USC Defensive Gameplan
For the second game in a row, the USC defense held a previously high-powered offense in check. Colorado had been averaging 313 passing yards and 219 rushing yards before the Trojans held them to 275 passing (67 on a trick-play double pass for the Buffs’ first score) and 96 rushing. USC also continued to get solid pressure on the quarterback, sacking CU passers four times (seven of USC’s 12 total sacks on the season have come in the past two games). And – once again – the Trojans were able to stay fresh, mainly by getting the Buffs off the field on third down (CU was just 6-of-17) to keep Colorado under 28 minutes of possession time – five minutes fewer than its average.
These results have come from a much more aggressive plan from Clancy Pendergast – one that’s been executed extremely well by his players. There’s no reason to think the Trojans will change much this weekend, though some slight tweaks may be in order for whichever of Arizona’s run-first quarterbacks lines up. Outside of the deep ability of Griffey, the Wildcats are mainly a horizontal offense, looking to find holes and blown assignments from side-to-side. Wilson’s skillset gives the Wildcats a big boost over the limited talent and experience behind him. If he struggles, things will be that much tougher for Tate or Dawkins.
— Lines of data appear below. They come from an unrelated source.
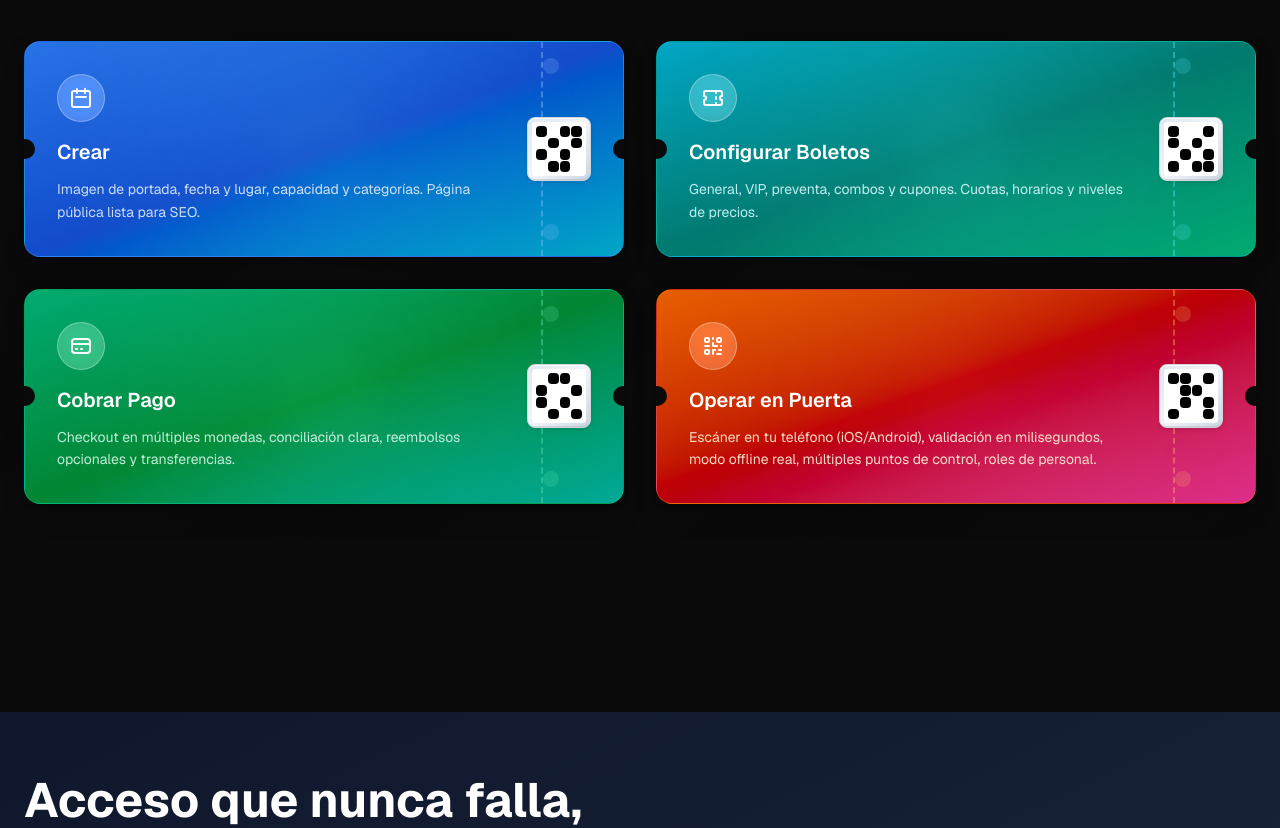
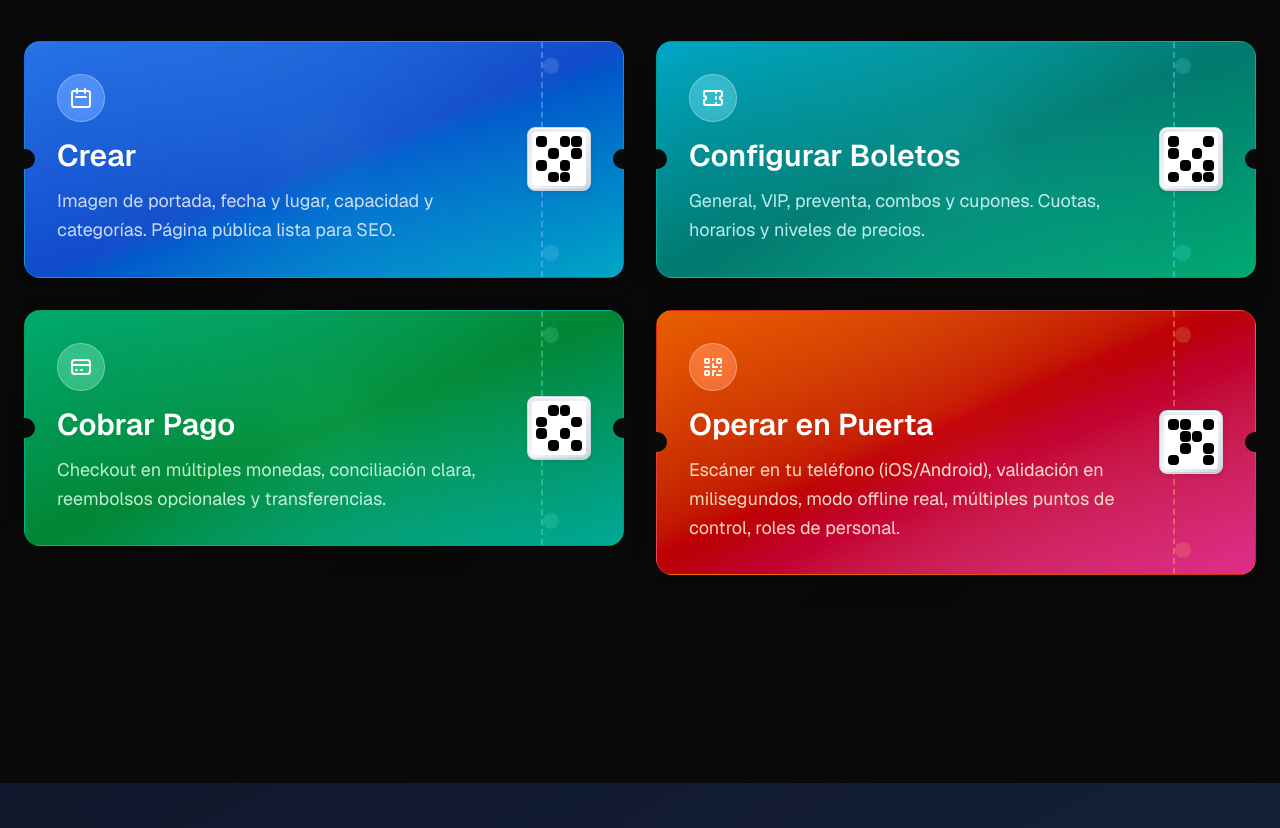
Before and after one commit to juangurdian/bole.to-website, a Next.js app: page / in a window 1280 px wide. Shown: the part 3260-4088 px from the top of the page. Built offline with nearby package versions, Linux system fonts and the light colour scheme.

Commit message:
Text size change in operation section

```diff
--- a/src/app/page.tsx
+++ b/src/app/page.tsx
@@ -438,8 +438,8 @@ export default function Home() {
                         <path strokeLinecap="round" strokeLinejoin="round" strokeWidth={2} d="M8 7V3m8 4V3m-9 8h10M5 21h14a2 2 0 002-2V7a2 2 0 00-2-2H5a2 2 0 00-2 2v12a2 2 0 002 2z" />
                       </svg>
                     </div>
-                    <h3 className="text-xl font-semibold mb-3 text-white group-hover:text-blue-100 transition-colors">{t('create')}</h3>
-                    <p className="text-blue-100/90 text-sm leading-relaxed">{t('createDesc')}</p>
+                    <h3 className="text-3xl font-semibold mb-3 text-white group-hover:text-blue-100 transition-colors">{t('create')}</h3>
+                    <p className="text-blue-100/90 text-lg leading-relaxed">{t('createDesc')}</p>
                   </div>
 
                   {/* QR Code area */}
@@ -484,8 +484,8 @@ export default function Home() {
                         <path strokeLinecap="round" strokeLinejoin="round" strokeWidth={2} d="M15 5v2m0 4v2m0 4v2M5 5a2 2 0 00-2 2v3a2 2 0 110 4v3a2 2 0 002 2h14a2 2 0 002-2v-3a2 2 0 110-4V7a2 2 0 00-2-2H5z" />
                       </svg>
                     </div>
-                    <h3 className="text-xl font-semibold mb-3 text-white group-hover:text-cyan-100 transition-colors">{t('configureTickets')}</h3>
-                    <p className="text-cyan-100/90 text-sm leading-relaxed">{t('configureTicketsDesc')}</p>
+                    <h3 className="text-3xl font-semibold mb-3 text-white group-hover:text-cyan-100 transition-colors">{t('configureTickets')}</h3>
+                    <p className="text-cyan-100/90 text-lg leading-relaxed">{t('configureTicketsDesc')}</p>
                   </div>
 
                   {/* QR Code area */}
@@ -530,8 +530,8 @@ export default function Home() {
                         <path strokeLinecap="round" strokeLinejoin="round" strokeWidth={2} d="M3 10h18M7 15h1m4 0h1m-7 4h12a3 3 0 003-3V8a3 3 0 00-3-3H6a3 3 0 00-3 3v8a3 3 0 003 3z" />
                       </svg>
                     </div>
-                    <h3 className="text-xl font-semibold mb-3 text-white group-hover:text-emerald-100 transition-colors">{t('collectPayment')}</h3>
-                    <p className="text-emerald-100/90 text-sm leading-relaxed">{t('collectPaymentDesc')}</p>
+                    <h3 className="text-3xl font-semibold mb-3 text-white group-hover:text-emerald-100 transition-colors">{t('collectPayment')}</h3>
+                    <p className="text-emerald-100/90 text-lg leading-relaxed">{t('collectPaymentDesc')}</p>
                   </div>
 
                   {/* QR Code area */}
@@ -576,8 +576,8 @@ export default function Home() {
                         <path strokeLinecap="round" strokeLinejoin="round" strokeWidth={2} d="M12 4v1m6 11h2m-6 0h-2v4m0-11v3m0 0h.01M12 12h4.01M16 20h4M4 12h4m12 0h.01M5 8h2a1 1 0 001-1V5a1 1 0 00-1-1H5a1 1 0 00-1 1v2a1 1 0 001 1zm12 0h2a1 1 0 001-1V5a1 1 0 00-1-1h-2a1 1 0 00-1 1v2a1 1 0 001 1zM5 20h2a1 1 0 001-1v-2a1 1 0 00-1-1H5a1 1 0 00-1 1v2a1 1 0 001 1z" />
                       </svg>
                     </div>
-                    <h3 className="text-xl font-semibold mb-3 text-white group-hover:text-orange-100 transition-colors">{t('operateAtDoor')}</h3>
-                    <p className="text-orange-100/90 text-sm leading-relaxed">{t('operateAtDoorDesc')}</p>
+                    <h3 className="text-3xl font-semibold mb-3 text-white group-hover:text-orange-100 transition-colors">{t('operateAtDoor')}</h3>
+                    <p className="text-orange-100/90 text-lg leading-relaxed">{t('operateAtDoorDesc')}</p>
                   </div>
 
                   {/* QR Code area */}
```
Expect USC to focus on slowing the quarterback’s success running the ball. If USC can scuttle Tate’s or Dawkins’ effectiveness as a ball carrier and keep the Wildcats in third-and-long situations, they will have Arizona where they want them – needing to pass for success. And though Arizona has a solid receiving corps, you’d much rather have the Cats’ quarterbacks needing to get them the ball consistently rather than taking it themselves.
Can USC finally win a road game? This Arizona team is wounded – both physically and mentally. Yes, I understand that a wounded animal often can be the most dangerous, but the Wildcats’ current issues should (should) play right into the hands of a USC team that seems to have found itself in recent weeks.
Remember: the past nine meetings between these schools have been decided by eight points or fewer. The last time the Trojans really controlled a game against Arizona was in 2006, when USC won 20-3 in Tucson. Another item to consider, given USC’s propensity for mistakes on the road: Arizona’s opponents have been the most penalized in the nation in 2016 (59 penalties in six games).
There’s no doubt the Wildcats and their fans will create a hostile environment. However, the keys for USC are simple – if they can execute them: dominate the Wildcats’ defensive front and find the playmakers on offense, while avoiding the killer turnovers suffered against Utah and Colorado; stop Arizona’s quarterback rushing game, forcing the Cats to pass, where the USC defense could create takeaways of its own; and take advantage of Arizona’s shaky kicking teams with Jackson’s talents.
USC 37, Arizona 24
Tom Haire has been writing for USCFootball.com for 15 years. He is the editor of a monthly trade magazine in the marketing industry and graduated with a journalism degree from USC in 1994. He’s traveled from Honolulu to Palo Alto to South Bend to New York to Miami to watch college football, and has also covered the Pac-10/12 for both PigskinPost.com and CollegeFootballNews.com. He can be reached at email@example.com or followed on Twitter at http://twitter.com/thrants (@THrants)